Directions for this task ▸
All entries should be copied exactly; the pictures stay out.

Given data ▸
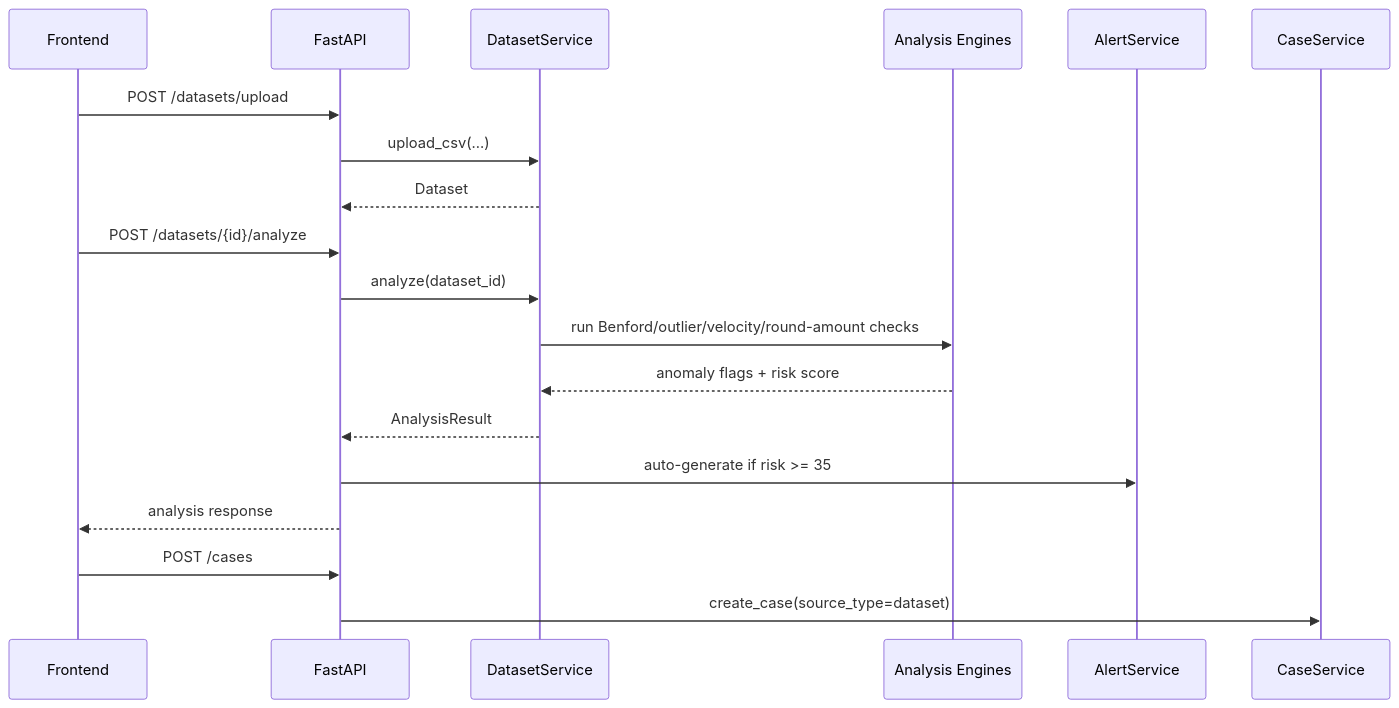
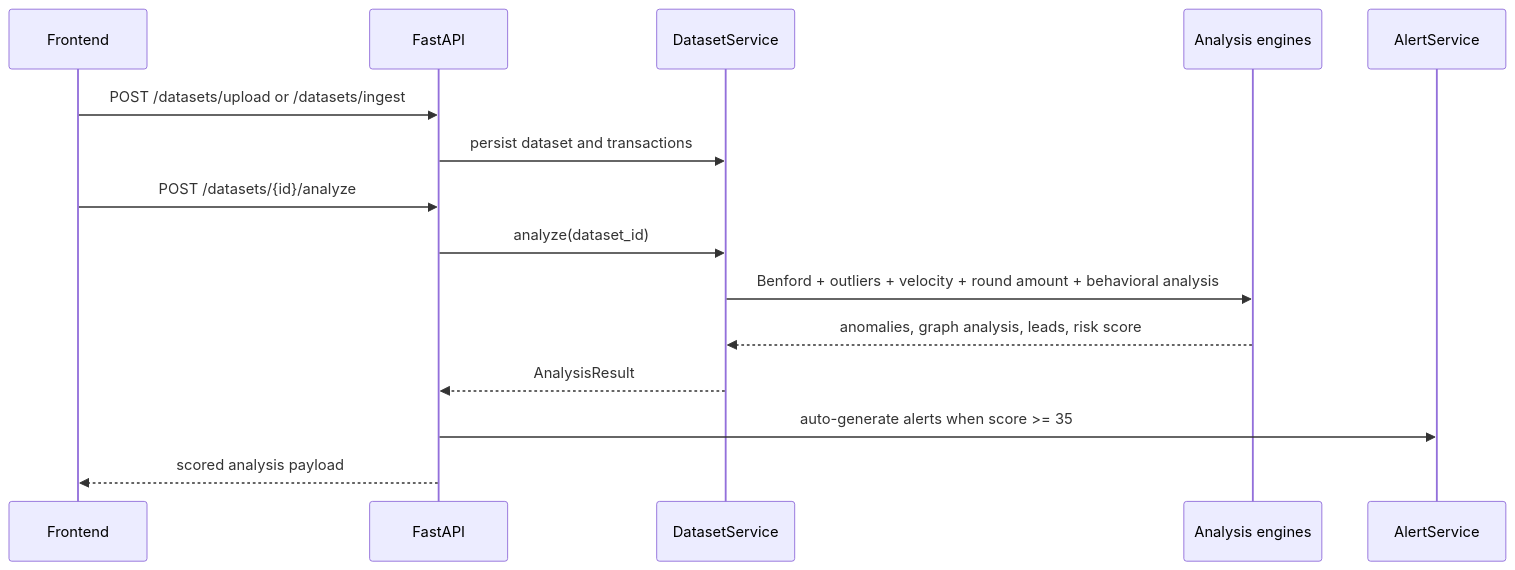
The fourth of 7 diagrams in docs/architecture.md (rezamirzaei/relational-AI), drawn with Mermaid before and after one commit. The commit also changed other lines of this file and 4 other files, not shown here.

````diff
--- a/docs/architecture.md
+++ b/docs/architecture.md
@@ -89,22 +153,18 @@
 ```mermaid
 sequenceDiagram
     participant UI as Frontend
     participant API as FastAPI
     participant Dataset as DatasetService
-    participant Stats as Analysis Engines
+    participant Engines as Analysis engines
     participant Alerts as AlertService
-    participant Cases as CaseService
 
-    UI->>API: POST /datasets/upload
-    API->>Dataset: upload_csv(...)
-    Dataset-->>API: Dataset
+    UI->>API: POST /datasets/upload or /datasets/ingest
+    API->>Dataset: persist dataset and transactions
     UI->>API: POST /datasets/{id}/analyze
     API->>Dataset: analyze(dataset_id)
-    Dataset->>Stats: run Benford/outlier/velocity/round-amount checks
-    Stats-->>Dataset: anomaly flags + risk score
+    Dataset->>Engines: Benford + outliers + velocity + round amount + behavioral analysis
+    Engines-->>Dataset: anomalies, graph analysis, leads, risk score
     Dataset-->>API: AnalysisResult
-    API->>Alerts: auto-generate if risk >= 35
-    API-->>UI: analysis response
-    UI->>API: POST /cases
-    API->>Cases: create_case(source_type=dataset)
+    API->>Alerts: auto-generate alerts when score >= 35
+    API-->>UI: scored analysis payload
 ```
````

Exercise response ▸
The fourth of 7 diagrams in docs/architecture.md (rezamirzaei/relational-AI), drawn with Mermaid before and after one commit. The commit also changed other lines of this file and 4 other files, not shown here.

````diff
--- a/docs/architecture.md
+++ b/docs/architecture.md
@@ -89,22 +153,18 @@
 ```mermaid
 sequenceDiagram
     participant UI as Frontend
     participant API as FastAPI
     participant Dataset as DatasetService
-    participant Stats as Analysis Engines
+    participant Engines as Analysis engines
     participant Alerts as AlertService
-    participant Cases as CaseService
 
-    UI->>API: POST /datasets/upload
-    API->>Dataset: upload_csv(...)
-    Dataset-->>API: Dataset
+    UI->>API: POST /datasets/upload or /datasets/ingest
+    API->>Dataset: persist dataset and transactions
     UI->>API: POST /datasets/{id}/analyze
     API->>Dataset: analyze(dataset_id)
-    Dataset->>Stats: run Benford/outlier/velocity/round-amount checks
-    Stats-->>Dataset: anomaly flags + risk score
+    Dataset->>Engines: Benford + outliers + velocity + round amount + behavioral analysis
+    Engines-->>Dataset: anomalies, graph analysis, leads, risk score
     Dataset-->>API: AnalysisResult
-    API->>Alerts: auto-generate if risk >= 35
-    API-->>UI: analysis response
-    UI->>API: POST /cases
-    API->>Cases: create_case(source_type=dataset)
+    API->>Alerts: auto-generate alerts when score >= 35
+    API-->>UI: scored analysis payload
 ```
````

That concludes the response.